Exercise prompt>
Everything in the records must be restated exactly, apart from the pictures.

The data>

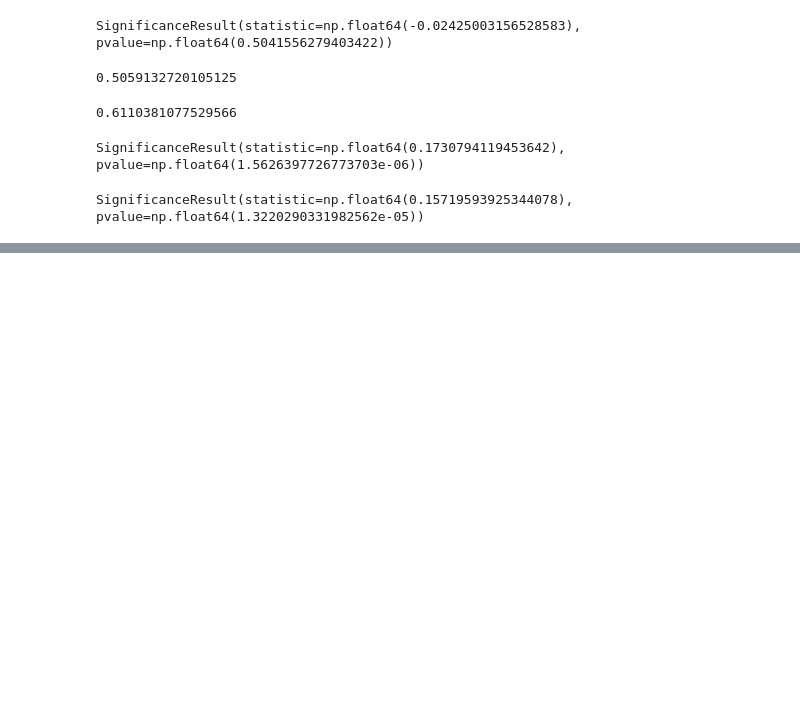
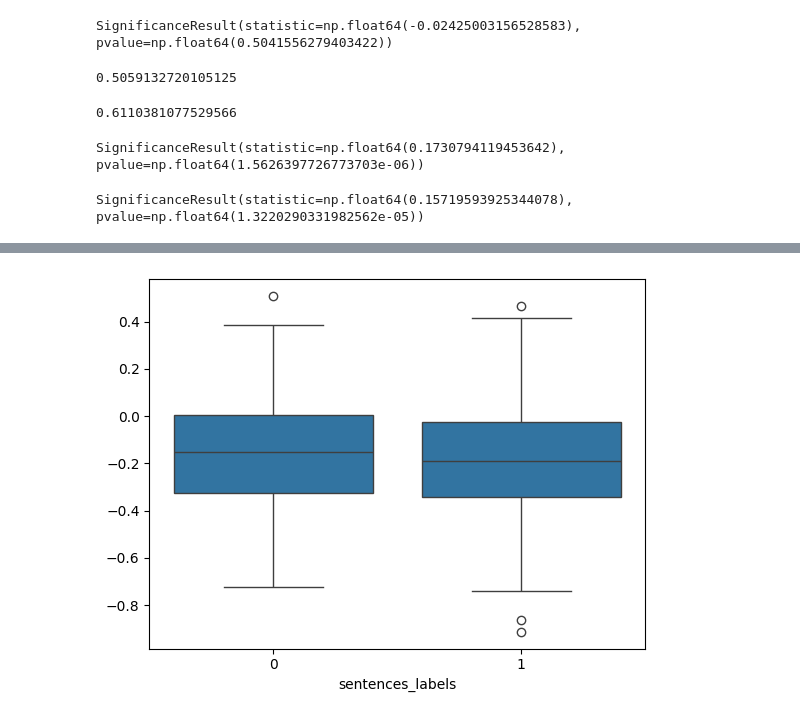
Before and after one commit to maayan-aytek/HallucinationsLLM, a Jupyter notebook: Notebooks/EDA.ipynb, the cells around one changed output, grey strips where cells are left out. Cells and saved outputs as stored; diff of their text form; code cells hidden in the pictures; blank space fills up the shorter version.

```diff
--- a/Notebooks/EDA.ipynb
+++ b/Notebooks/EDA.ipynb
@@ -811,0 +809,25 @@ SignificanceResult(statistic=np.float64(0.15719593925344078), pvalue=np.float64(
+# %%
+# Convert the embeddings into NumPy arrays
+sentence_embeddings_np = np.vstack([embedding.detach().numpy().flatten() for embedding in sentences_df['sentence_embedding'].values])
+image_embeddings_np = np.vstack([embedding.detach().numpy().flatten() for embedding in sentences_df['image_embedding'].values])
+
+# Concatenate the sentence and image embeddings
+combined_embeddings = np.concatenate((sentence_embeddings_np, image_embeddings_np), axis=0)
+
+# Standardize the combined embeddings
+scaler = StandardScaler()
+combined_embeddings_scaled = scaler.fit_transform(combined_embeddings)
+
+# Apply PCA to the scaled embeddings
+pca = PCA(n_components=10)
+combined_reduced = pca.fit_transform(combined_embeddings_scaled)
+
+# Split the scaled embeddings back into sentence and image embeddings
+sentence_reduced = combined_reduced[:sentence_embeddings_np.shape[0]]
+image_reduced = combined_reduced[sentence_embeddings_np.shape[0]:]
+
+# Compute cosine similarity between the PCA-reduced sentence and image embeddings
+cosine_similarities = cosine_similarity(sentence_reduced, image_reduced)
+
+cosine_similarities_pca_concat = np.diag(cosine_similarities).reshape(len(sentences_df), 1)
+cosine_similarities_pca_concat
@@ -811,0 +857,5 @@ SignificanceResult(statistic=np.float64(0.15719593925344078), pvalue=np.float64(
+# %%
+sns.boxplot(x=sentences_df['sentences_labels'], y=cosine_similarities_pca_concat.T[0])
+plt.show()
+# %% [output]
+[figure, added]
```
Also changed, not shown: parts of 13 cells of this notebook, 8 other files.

Exercise answer>
Before and after one commit to maayan-aytek/HallucinationsLLM, a Jupyter notebook: Notebooks/EDA.ipynb, the cells around one changed output, grey strips where cells are left out. Cells and saved outputs as stored; diff of their text form; code cells hidden in the pictures; blank space fills up the shorter version.

```diff
--- a/Notebooks/EDA.ipynb
+++ b/Notebooks/EDA.ipynb
@@ -811,0 +809,25 @@ SignificanceResult(statistic=np.float64(0.15719593925344078), pvalue=np.float64(
+# %%
+# Convert the embeddings into NumPy arrays
+sentence_embeddings_np = np.vstack([embedding.detach().numpy().flatten() for embedding in sentences_df['sentence_embedding'].values])
+image_embeddings_np = np.vstack([embedding.detach().numpy().flatten() for embedding in sentences_df['image_embedding'].values])
+
+# Concatenate the sentence and image embeddings
+combined_embeddings = np.concatenate((sentence_embeddings_np, image_embeddings_np), axis=0)
+
+# Standardize the combined embeddings
+scaler = StandardScaler()
+combined_embeddings_scaled = scaler.fit_transform(combined_embeddings)
+
+# Apply PCA to the scaled embeddings
+pca = PCA(n_components=10)
+combined_reduced = pca.fit_transform(combined_embeddings_scaled)
+
+# Split the scaled embeddings back into sentence and image embeddings
+sentence_reduced = combined_reduced[:sentence_embeddings_np.shape[0]]
+image_reduced = combined_reduced[sentence_embeddings_np.shape[0]:]
+
+# Compute cosine similarity between the PCA-reduced sentence and image embeddings
+cosine_similarities = cosine_similarity(sentence_reduced, image_reduced)
+
+cosine_similarities_pca_concat = np.diag(cosine_similarities).reshape(len(sentences_df), 1)
+cosine_similarities_pca_concat
@@ -811,0 +857,5 @@ SignificanceResult(statistic=np.float64(0.15719593925344078), pvalue=np.float64(
+# %%
+sns.boxplot(x=sentences_df['sentences_labels'], y=cosine_similarities_pca_concat.T[0])
+plt.show()
+# %% [output]
+[figure, added]
```
Also changed, not shown: parts of 13 cells of this notebook, 8 other files.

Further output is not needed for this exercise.